Open editions or print-on-demand prints tend to cost less than limited editions,
They generally have no number or signature (or signature may be in the digital file) 
and are often produced by a 'publisher' or retailer under license from the artist.
If the design is popular, the publisher can print hundreds or even millions
and can potentially decrease in value as they become more common.
However, remember that original art prints can also be open editions.

Let's be realistic: It's no secret that artists need a source of revenue between exhibitions.
Often labour-intensive paintings are expensive,
so artists may reproduce them as digital prints
to make their artworks more accessible and affordable for the general public.

There are many NZ artists and printmakers producing digital prints for sale
(both original prints & reproductions)
though print retailers such as Endemic World in Auckland,
who offer a range of affordable prints
(I like their mix of screenprints, letterpress, stencil, digital).
high-quality using Epson Ultrachrome archival inks and papers,
so click here to contact Elliot Alexander if you're interested in printing &/or selling prints,
and take advantage of their great set up for online orders for prints (NZ and overseas).

As with any provider, it is important to discuss your requirements thoroughly.
Its up to you how many to print, whether you want to sign and number the prints,
to decide on the best medium description for the work, and to set a realistic price.

Michael Smither, Cracker Biscuit
Screenprint, 41x41cm, edition of 70

Now, don't get sucked in to believing that describing a print is 'simple'...
Above is Michael Smither's limited edition screenprint reproduction of his own painting.
The image is a reproduction,
however each hand-printed screenprint is an original artist print.
I love this example, as it is challenging the perceptions of print original vs reproduction.
For additional perspectives about these issues here in NZ, 
I recommend you also read these:

New Zealand does not have any specific legislation regarding artists prints or multiples,
we do not have a recognised policy of standards and regulations for classifying prints.
Do you think we need it?? Who would enforce it? How?
At present, we rely heavily on the artists, galleries, dealers to label them 'correctly' and honestly,
 its currently a shared responsibility between producers, sellers and buyers;
that's why I believe it is important that we continue to share knowledge about digital printing.

When purchasing, you should be able to tell by the medium description,
but if you are buying a print and you're not sure, then ask these simple questions:
Is it an edition?
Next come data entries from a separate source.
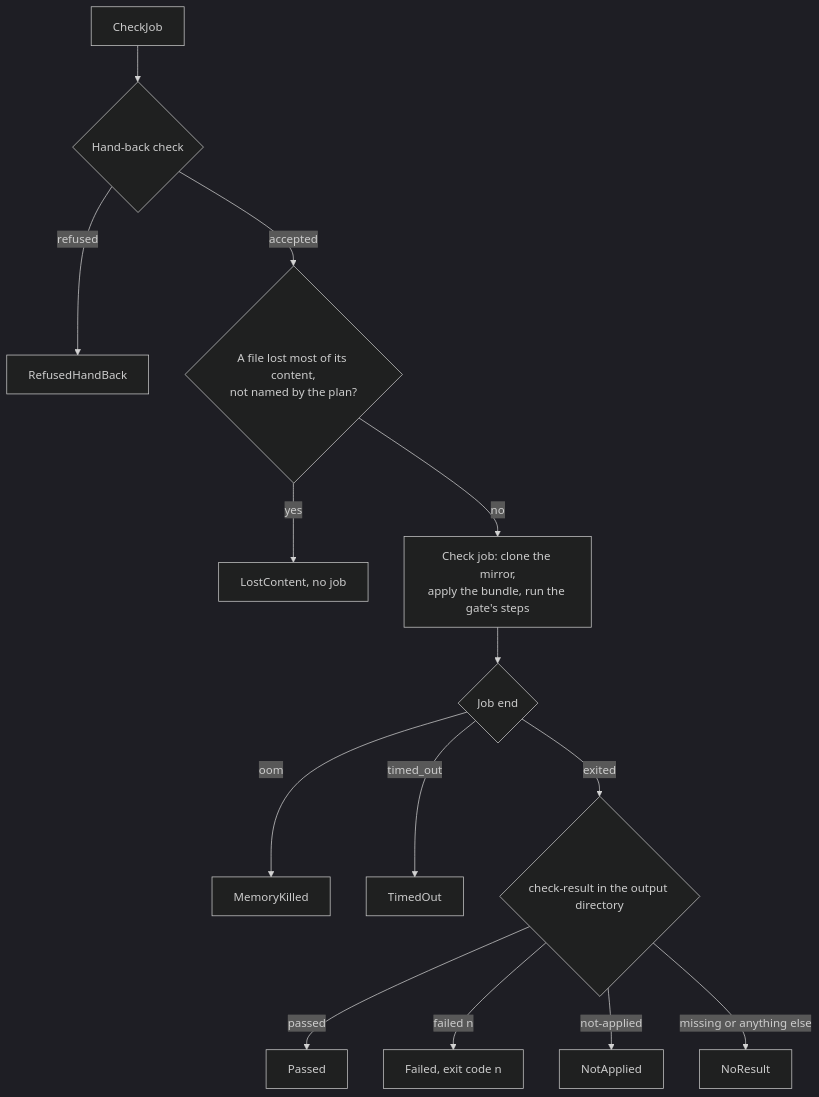
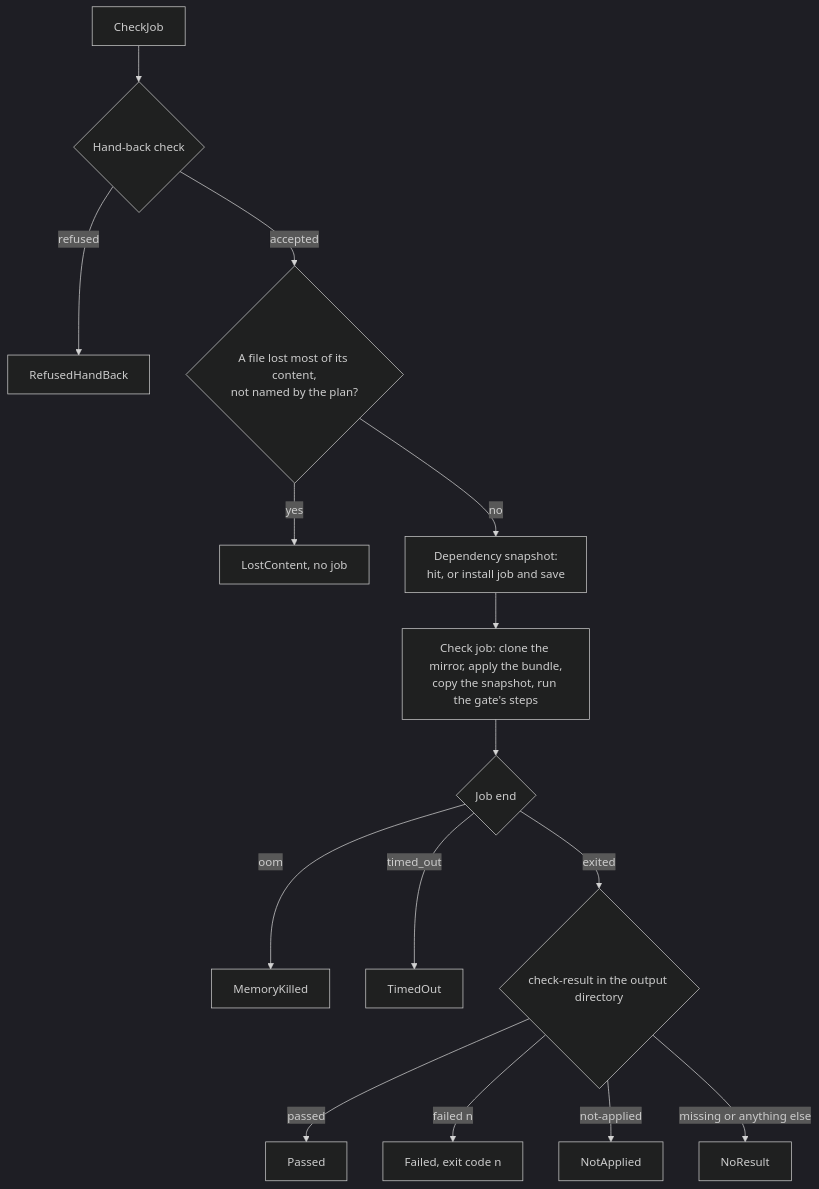
The diagram in docs/architecture/check-job.md (shinyredapples/intakt), drawn with Mermaid (dark theme) before and after one commit. The commit also changed other lines of this file and 5 other files, not shown here.

Commit message:
docs(check): describe the dependency snapshot store, its trust rule and the kept directory

````diff
--- a/docs/architecture/check-job.md
+++ b/docs/architecture/check-job.md
@@ -9,16 +9,17 @@
 ```mermaid
 flowchart TD
   start[CheckJob] --> handBack{Hand-back check}
   handBack -- refused --> refused[RefusedHandBack]
   handBack -- accepted --> lost{A file lost most of its content,<br/>not named by the plan?}
   lost -- yes --> lostContent[LostContent, no job]
-  lost -- no --> job[Check job: clone the mirror,<br/>apply the bundle, run the gate's steps]
+  lost -- no --> snapshot[Dependency snapshot:<br/>hit, or install job and save]
+  snapshot --> job[Check job: clone the mirror, apply the bundle,<br/>copy the snapshot, run the gate's steps]
   job --> cause{Job end}
   cause -- oom --> oom[MemoryKilled]
   cause -- timed_out --> timedOut[TimedOut]
   cause -- exited --> result{check-result in the output directory}
   result -- passed --> passed[Passed]
   result -- "failed n" --> failed[Failed, exit code n]
   result -- not-applied --> notApplied[NotApplied]
   result -- "missing or anything else" --> noResult[NoResult]
 ```
````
How many prints are there?
Is it a reproduction of an existing artwork,
or did the artist create it as an original to be printed?

Do you have any thoughts on whether digital prints are original art prints?
Do you have any tips about how to identify a reproduction from an original?
Add a comment below to let us know your thoughts,
or click here to head over to our Facebook page to join in the discussions...


1 comment:

Antony Ellis said...

Nice even-handed article considering the passions that this topic stirs among printmakers! Although I argued in our article that we should rely on honest and straightforward descriptions rather than legislation we would support a law prohibiting anyone asking a printmaker "where's the original?" ;)